Assistant Coach, University of Missouri
About Coach Loos: Coach Brad Loos is easily one of the most tactical X's and O's coaches I have ever been around. I played for Coach Loos at Central Missouri, he is one of the most dedicated people I have ever been around. He is always watching film, preparing for the next opponent, even breaking down the mechanics of a jump shot. He is a basketball savant. Today, we are talking with Coach Loos about defense. In today's game of face up bigs and guards that shoot the 3 ball with precision, the lines are somewhat blurred when it comes to positions. We see a lot of 'position-less basketball in the NBA. But for those who are still carving out their lane figuring out their position it's simple, you play the position you can guard and if you can't guard, you don't play. Most defensive rhetoric is based on 'heart' or 'will', all of which is vital, but Coach Loos gave us some TANGIBLE principles with which any player or coach can measure a players defensive capability.
Inspire: Coach Loos, thanks for taking the time to speak with us. What qualities do you look for in a potential recruit or even amongst players fighting for a position with your current roster?

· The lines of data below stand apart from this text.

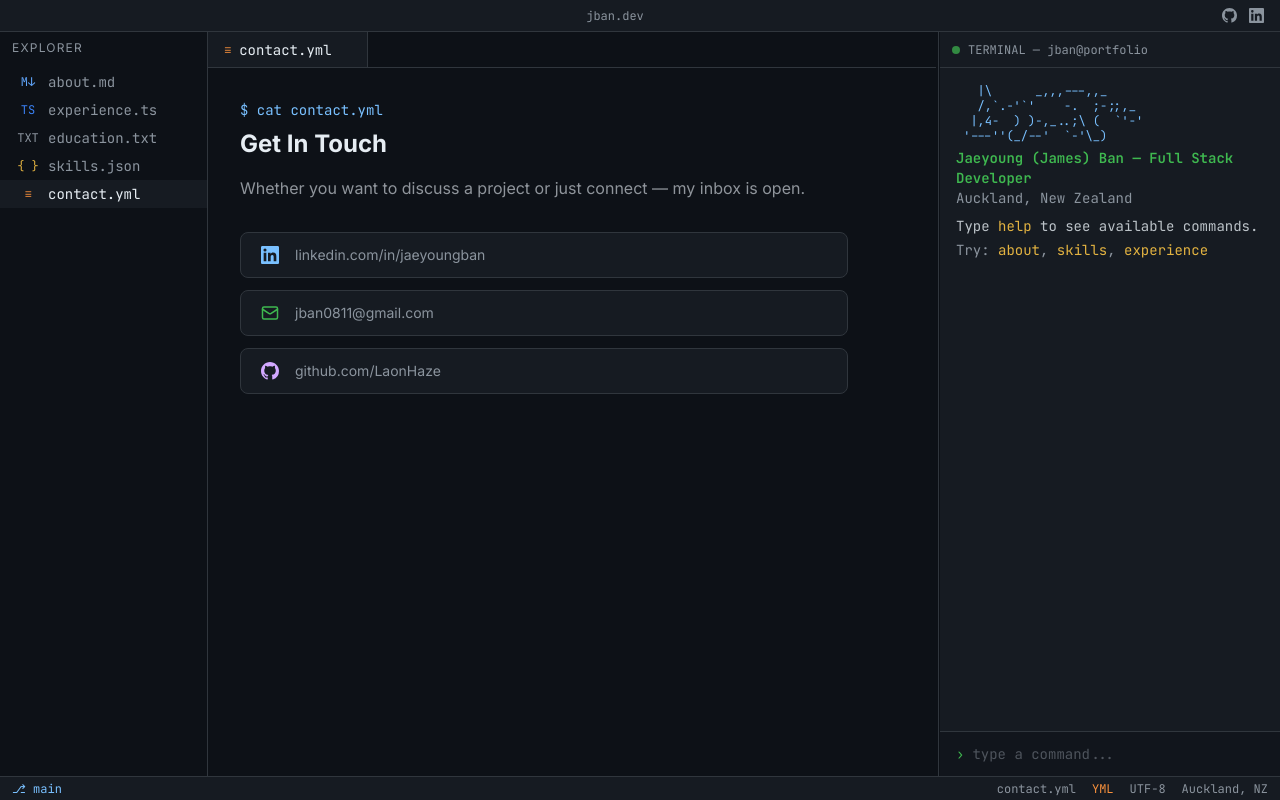
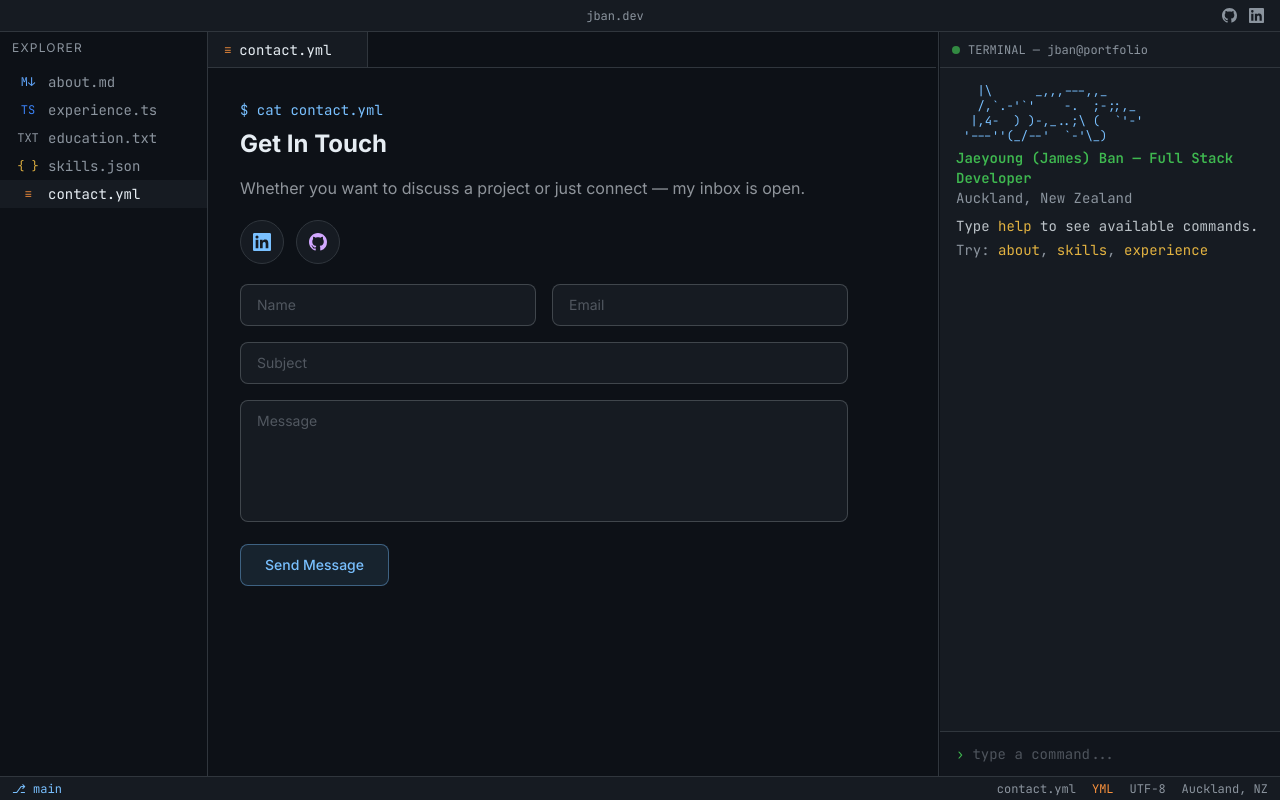
Before and after one commit to LaonHaze/jamesbanwebsite, a React (Vite) app: page / in a window 1280 px wide. Both pictures are taken after a click on the button "Contact Me". Built offline with nearby package versions, Linux system fonts and the light colour scheme.

Commit message:
contact me change

```diff
--- a/src/components/Contact.jsx
+++ b/src/components/Contact.jsx
@@ -1,3 +1,5 @@
+import { useState } from 'react'
+
 const LinkedInIcon = () => (
   <svg width="18" height="18" viewBox="0 0 24 24" fill="currentColor">
     <path d="M20.447 20.452h-3.554v-5.569c0-1.328-.027-3.037-1.852-3.037-1.853 0-2.136 1.445-2.136 2.939v5.667H9.351V9h3.414v1.561h.046c.477-.9 1.637-1.85 3.37-1.85 3.601 0 4.267 2.37 4.267 5.455v6.286zM5.337 7.433a2.062 2.062 0 0 1-2.063-2.065 2.064 2.064 0 1 1 2.063 2.065zm1.782 13.019H3.555V9h3.564v11.452zM22.225 0H1.771C.792 0 0 .774 0 1.729v20.542C0 23.227.792 24 1.771 24h20.451C23.2 24 24 23.227 24 22.271V1.729C24 .774 23.2 0 22.222 0h.003z"/>
@@ -10,42 +12,84 @@ const GithubIcon = () => (
   </svg>
 )
 
-const EmailIcon = () => (
-  <svg width="18" height="18" viewBox="0 0 24 24" fill="none" stroke="currentColor" strokeWidth="2" strokeLinecap="round" strokeLinejoin="round">
-    <rect x="2" y="4" width="20" height="16" rx="2" />
-    <path d="m22 7-8.97 5.7a1.94 1.94 0 0 1-2.06 0L2 7" />
-  </svg>
-)
-
 const LINKS = [
-  { label: 'LinkedIn', icon: LinkedInIcon, value: 'linkedin.com/in/jaeyoungban', href: 'https://www.linkedin.com/in/jaeyoungban', iconClass: 'text-terminal-cyan', hoverClass: 'hover:border-terminal-cyan/50' },
-  { label: 'Email',    icon: EmailIcon,    value: 'jban0811@gmail.com',           href: 'mailto:jban0811@gmail.com',                iconClass: 'text-terminal-green', hoverClass: 'hover:border-terminal-green/50' },
+  { label: 'LinkedIn', icon: LinkedInIcon, value: 'linkedin.com/in/jaeyoungban', href: 'https://www.linkedin.com/in/jaeyoungban', iconClass: 'text-terminal-cyan',   hoverClass: 'hover:border-terminal-cyan/50' },
   { label: 'GitHub',   icon: GithubIcon,   value: 'github.com/LaonHaze',          href: 'https://github.com/LaonHaze',              iconClass: 'text-terminal-purple', hoverClass: 'hover:border-terminal-purple/50' },
 ]
 
+const FORMSPREE_ENDPOINT = 'https://formspree.io/f/mpqkdvwl'
+
+const inputClass = 'w-full bg-terminal-surface border border-terminal-text/20 rounded-lg px-4 py-2.5 text-sm text-terminal-text font-sans placeholder:text-terminal-muted/50 focus:outline-none focus:border-terminal-cyan/60 transition-colors'
+
 export default function Contact() {
+  const [status, setStatus] = useState('idle')
+
+  const handleSubmit = async (e) => {
+    e.preventDefault()
+    setStatus('sending')
+    try {
+      const res = await fetch(FORMSPREE_ENDPOINT, {
+        method: 'POST',
+        body: new FormData(e.target),
+        headers: { Accept: 'application/json' },
+      })
+      setStatus(res.ok ? 'sent' : 'error')
+    } catch {
+      setStatus('error')
+    }
+  }
+
   return (
     <div className="p-8 max-w-2xl">
       <p className="font-mono text-terminal-cyan text-sm mb-2">$ cat contact.yml</p>
       <h2 className="text-2xl font-bold text-terminal-text mb-4">Get In Touch</h2>
-      <p className="text-terminal-text/60 font-sans mb-8">
+      <p className="text-terminal-text/60 font-sans mb-5">
         Whether you want to discuss a project or just connect — my inbox is open.
       </p>
 
-      <div className="flex flex-col gap-3">
+      <div className="flex gap-3 mb-5">
         {LINKS.map(({ label, icon: Icon, value, href, iconClass, hoverClass }) => (
           <a
             key={label}
             href={href}
-            target={label !== 'Email' ? '_blank' : undefined}
+            target="_blank"
             rel="noopener noreferrer"
-            className={`flex items-center gap-4 px-5 py-3 bg-terminal-surface border border-terminal-border rounded-lg ${hoverClass} transition-colors group`}
+            aria-label={label}
+            className={`flex items-center justify-center w-11 h-11 rounded-full border border-terminal-border bg-terminal-surface ${iconClass} ${hoverClass} hover:bg-terminal-surface/80 transition-colors`}
           >
-            <span className={`${iconClass} shrink-0`}><Icon /></span>
-            <span className="text-terminal-muted text-sm font-sans group-hover:text-terminal-text transition-colors">{value}</span>
+            <Icon />
           </a>
         ))}
       </div>
+
+      {status === 'sent' ? (
+        <div className="bg-terminal-surface border border-terminal-border rounded-lg p-6 text-center">
+          <p className="text-terminal-green font-mono text-sm mb-1">Message sent.</p>
+          <p className="text-terminal-muted text-xs font-sans">I'll get back to you soon.</p>
+          <button onClick={() => setStatus('idle')} className="mt-4 text-xs text-terminal-muted hover:text-terminal-text transition-colors font-mono">
+            Send another
+          </button>
+        </div>
+      ) : (
+        <form onSubmit={handleSubmit} className="space-y-4">
+          <div className="grid sm:grid-cols-2 gap-4">
+            <input name="name" required placeholder="Name" className={inputClass} />
+            <input name="email" type="email" required placeholder="Email" className={inputClass} />
+          </div>
+          <input name="subject" placeholder="Subject" className={inputClass} />
+          <textarea name="message" required rows={5} placeholder="Message" className={`${inputClass} resize-none`} />
+          <div className="flex items-center gap-4">
+            <button
+              type="submit"
+              disabled={status === 'sending'}
+              className="px-6 py-2.5 bg-terminal-cyan/10 border border-terminal-cyan/40 text-terminal-cyan rounded-lg hover:bg-terminal-cyan/20 transition-colors text-sm font-medium disabled:opacity-50"
+            >
+              {status === 'sending' ? 'Sending...' : 'Send Message'}
+            </button>
+            {status === 'error' && <p className="text-terminal-red text-xs font-sans">Something went wrong. Please try again.</p>}
+          </div>
+        </form>
+      )}
     </div>
   )
 }
```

Coach Loos: First thing I always look at is the player’s competitiveness. How badly does he want to win? How tough is he? Does he embrace the challenge of guarding another good player?
Once I figure that out I start looking closer at actual defensive ability. Defense is 75% desire and 25% skill / fundamentals. In terms of skill / fundamentals I look at 3 things.
1) his ability to guard the ball (Can he keep the ball in front of him),
2) is he in a stance and focused off the ball (helpside defense) and
3) does he communicate defensively.
Inspire: Now Coach, what are some things that will cause you to walk away from a recruit or maybe keep a kid buried on the bench?
1. Constantly is pointing fingers at other teammates when something goes wrong.
2. It does not seem to bother him when someone scores on him.
3. Is constantly gambling on the defensive end (shooting gaps, reaching, etc.)
Inspire: How important is talking on defense? Should big guys (forwards) talk more?
It is very important for all players to talk on defense but maybe more so for bigs to talk. Simply due to the fact that they are typically on the back line of the floor they have the best vision of whats happening and therefore can communicate with the guards about things that they can not see. Also, as ballscreens become more and more prevalent in our game, post players must be able to communicate ballscreen coverages to their teammates.
Inspire: Basketball today, perhaps more than ever, is driven by statistics. What are some things a player do that may not show up on the stat sheet?
4 things that do not show up in the stat sheet that will always help get a player more time on the floor are:
1) Communicating with a purpose
2) Being able to guard the ball. Be the guy that does not require help
3) Jump to the ball on every movement of the ball or your man
4) Box your guy out on every shot. (you may not get the rebound but the guy you are guarding will definitely not get it)
Thanks Coach, wish you all the best on the remainder of the season:
As I mentioned, I played for Coach Loos during my college days. The beautiful thing about basketball is that it unites people from different walks of life. Now that we have spoken about the things that can help a player improve their game we will move on to a more serious note. Coach Loos' young daughter Rhyan has been battling cancer. She is currently receiving treatment at Sloan Kettering Cancer Center. She is a tremendous example of strength and courage. The Loos family and Rhyan have been battling for nearly two years. They are all in our prayers.
Learn more about Rhyan's progress and get involved by visiting the #RallyForRhyan Facebook page or www.rallyforrhyan.org.